Exercise goal:
Go through the data below and copy each line that includes "size".

Records supplied:
★ ★ ★ ★
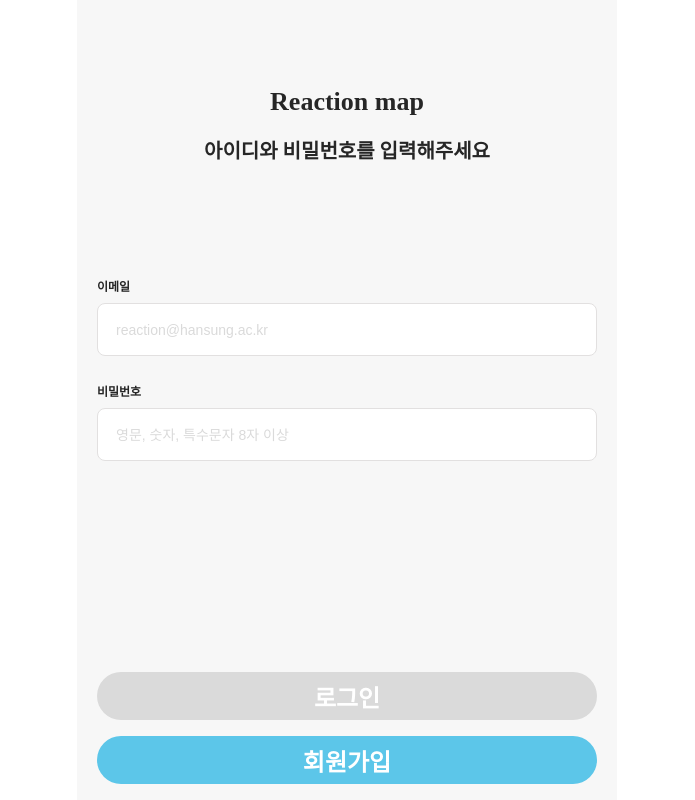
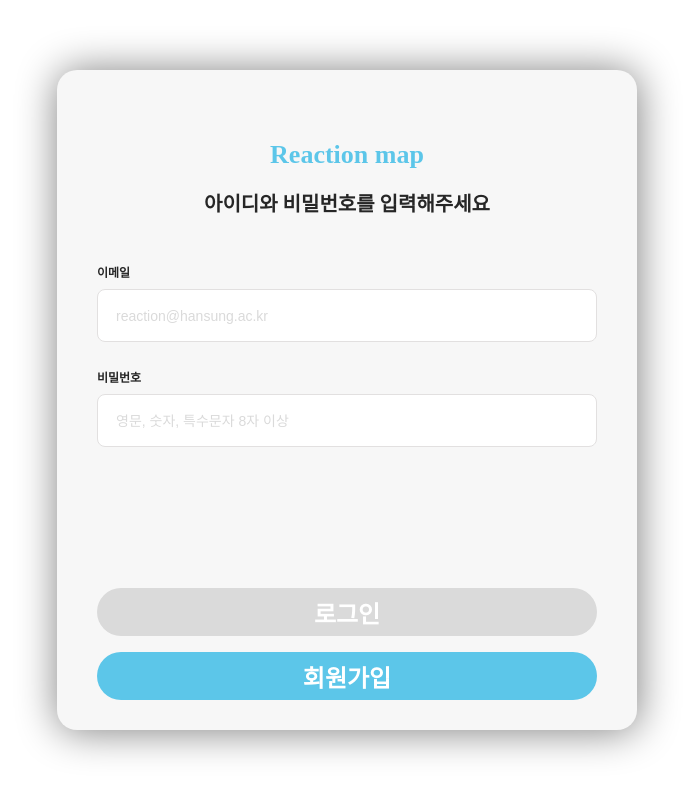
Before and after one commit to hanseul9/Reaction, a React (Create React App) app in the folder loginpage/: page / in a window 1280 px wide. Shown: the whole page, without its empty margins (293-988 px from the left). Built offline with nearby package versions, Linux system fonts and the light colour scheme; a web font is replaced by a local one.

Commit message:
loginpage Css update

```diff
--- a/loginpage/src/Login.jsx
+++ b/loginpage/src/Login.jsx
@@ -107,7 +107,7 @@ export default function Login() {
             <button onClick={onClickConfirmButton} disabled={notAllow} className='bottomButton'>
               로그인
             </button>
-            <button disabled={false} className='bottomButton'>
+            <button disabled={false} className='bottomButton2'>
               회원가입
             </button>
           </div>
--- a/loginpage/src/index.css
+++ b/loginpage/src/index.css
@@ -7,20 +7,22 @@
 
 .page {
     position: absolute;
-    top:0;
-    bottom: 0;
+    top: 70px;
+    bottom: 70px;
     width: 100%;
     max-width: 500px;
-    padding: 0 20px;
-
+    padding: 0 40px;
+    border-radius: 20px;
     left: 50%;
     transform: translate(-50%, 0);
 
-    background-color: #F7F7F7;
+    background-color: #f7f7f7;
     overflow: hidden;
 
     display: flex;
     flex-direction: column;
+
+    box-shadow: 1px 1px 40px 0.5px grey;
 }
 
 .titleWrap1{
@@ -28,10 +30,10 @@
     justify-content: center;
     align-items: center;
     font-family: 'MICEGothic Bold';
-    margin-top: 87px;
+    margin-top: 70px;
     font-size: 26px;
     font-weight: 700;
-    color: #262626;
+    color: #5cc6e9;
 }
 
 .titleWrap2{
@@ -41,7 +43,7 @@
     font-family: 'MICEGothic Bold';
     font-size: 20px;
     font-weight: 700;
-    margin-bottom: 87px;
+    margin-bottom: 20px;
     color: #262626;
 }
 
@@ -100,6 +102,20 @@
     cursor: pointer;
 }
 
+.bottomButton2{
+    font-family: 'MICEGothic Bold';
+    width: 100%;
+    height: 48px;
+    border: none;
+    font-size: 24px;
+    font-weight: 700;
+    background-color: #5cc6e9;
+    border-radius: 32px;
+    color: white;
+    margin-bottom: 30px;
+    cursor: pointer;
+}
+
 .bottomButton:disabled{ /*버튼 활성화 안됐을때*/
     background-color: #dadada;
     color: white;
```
★ ★ ★ ★
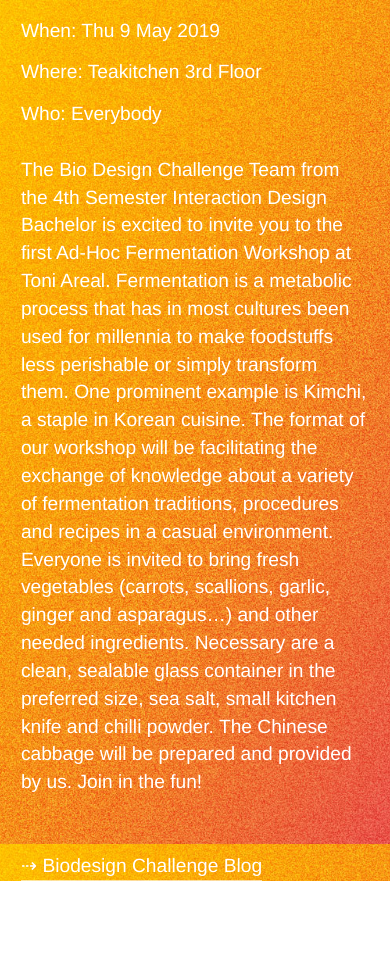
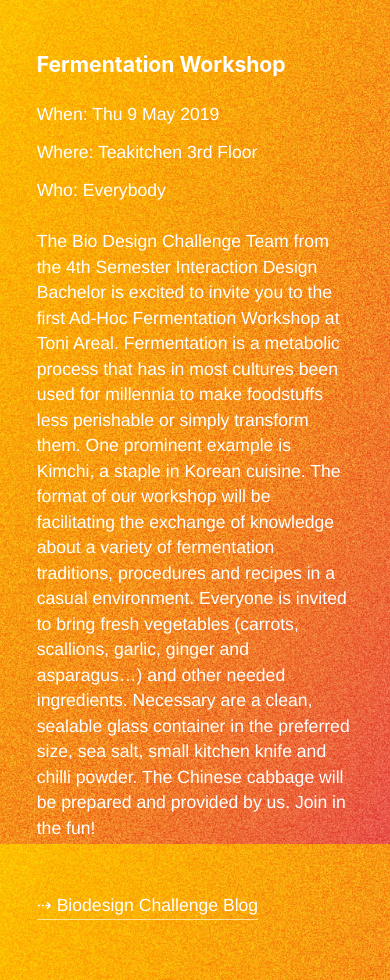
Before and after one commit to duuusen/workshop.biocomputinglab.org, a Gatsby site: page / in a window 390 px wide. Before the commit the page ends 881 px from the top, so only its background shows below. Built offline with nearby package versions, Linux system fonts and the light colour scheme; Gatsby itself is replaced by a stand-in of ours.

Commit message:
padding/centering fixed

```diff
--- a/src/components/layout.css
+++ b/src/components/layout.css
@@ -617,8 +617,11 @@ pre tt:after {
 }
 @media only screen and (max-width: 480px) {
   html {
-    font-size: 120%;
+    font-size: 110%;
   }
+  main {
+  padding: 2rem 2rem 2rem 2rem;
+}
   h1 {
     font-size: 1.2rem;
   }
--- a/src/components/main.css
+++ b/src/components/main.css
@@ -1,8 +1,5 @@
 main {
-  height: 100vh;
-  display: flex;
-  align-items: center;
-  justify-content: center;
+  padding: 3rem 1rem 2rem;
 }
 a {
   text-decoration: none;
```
★ ★ ★ ★
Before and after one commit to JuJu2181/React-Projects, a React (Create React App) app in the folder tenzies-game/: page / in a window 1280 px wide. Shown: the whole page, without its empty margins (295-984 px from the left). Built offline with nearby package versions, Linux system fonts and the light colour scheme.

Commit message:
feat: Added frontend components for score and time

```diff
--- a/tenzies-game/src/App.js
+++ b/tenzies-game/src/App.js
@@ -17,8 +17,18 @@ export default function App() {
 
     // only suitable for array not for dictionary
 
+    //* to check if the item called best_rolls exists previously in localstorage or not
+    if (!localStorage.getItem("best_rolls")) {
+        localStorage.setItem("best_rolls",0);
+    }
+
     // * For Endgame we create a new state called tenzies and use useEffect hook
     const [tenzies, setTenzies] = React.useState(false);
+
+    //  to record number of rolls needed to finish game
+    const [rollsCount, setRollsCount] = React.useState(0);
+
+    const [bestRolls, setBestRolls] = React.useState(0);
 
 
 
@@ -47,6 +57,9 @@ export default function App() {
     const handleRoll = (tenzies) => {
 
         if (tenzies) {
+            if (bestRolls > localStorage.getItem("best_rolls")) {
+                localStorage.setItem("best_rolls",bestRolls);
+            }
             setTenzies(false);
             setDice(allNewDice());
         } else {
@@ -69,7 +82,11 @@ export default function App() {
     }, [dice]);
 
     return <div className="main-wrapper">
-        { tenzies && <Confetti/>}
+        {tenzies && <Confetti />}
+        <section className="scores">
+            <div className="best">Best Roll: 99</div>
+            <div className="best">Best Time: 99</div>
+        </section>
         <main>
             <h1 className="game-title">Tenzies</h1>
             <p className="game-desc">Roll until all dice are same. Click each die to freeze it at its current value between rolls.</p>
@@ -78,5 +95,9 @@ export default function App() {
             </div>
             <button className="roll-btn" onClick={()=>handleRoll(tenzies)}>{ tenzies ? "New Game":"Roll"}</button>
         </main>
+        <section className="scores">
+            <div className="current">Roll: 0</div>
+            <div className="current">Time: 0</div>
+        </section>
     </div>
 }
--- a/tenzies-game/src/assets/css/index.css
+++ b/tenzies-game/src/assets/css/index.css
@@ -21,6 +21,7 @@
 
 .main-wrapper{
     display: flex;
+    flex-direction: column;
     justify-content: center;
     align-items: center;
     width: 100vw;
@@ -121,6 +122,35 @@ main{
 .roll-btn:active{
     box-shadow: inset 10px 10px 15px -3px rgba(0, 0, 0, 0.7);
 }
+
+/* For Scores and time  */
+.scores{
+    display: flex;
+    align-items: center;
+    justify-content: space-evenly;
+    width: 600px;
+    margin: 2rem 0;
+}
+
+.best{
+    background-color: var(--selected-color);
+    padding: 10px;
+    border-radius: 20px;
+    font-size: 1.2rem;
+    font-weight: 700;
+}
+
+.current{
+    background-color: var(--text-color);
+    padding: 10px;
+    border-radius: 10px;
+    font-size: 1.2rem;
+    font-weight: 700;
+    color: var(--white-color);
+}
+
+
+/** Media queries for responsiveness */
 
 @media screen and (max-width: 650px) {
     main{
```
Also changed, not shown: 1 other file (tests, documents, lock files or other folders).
★ ★ ★ ★
Solution below:
     font-size: 26px;
     font-size: 20px;
+    font-size: 24px;
-    font-size: 120%;
+    font-size: 110%;
     font-size: 1.2rem;
+    font-size: 1.2rem;
+    font-size: 1.2rem;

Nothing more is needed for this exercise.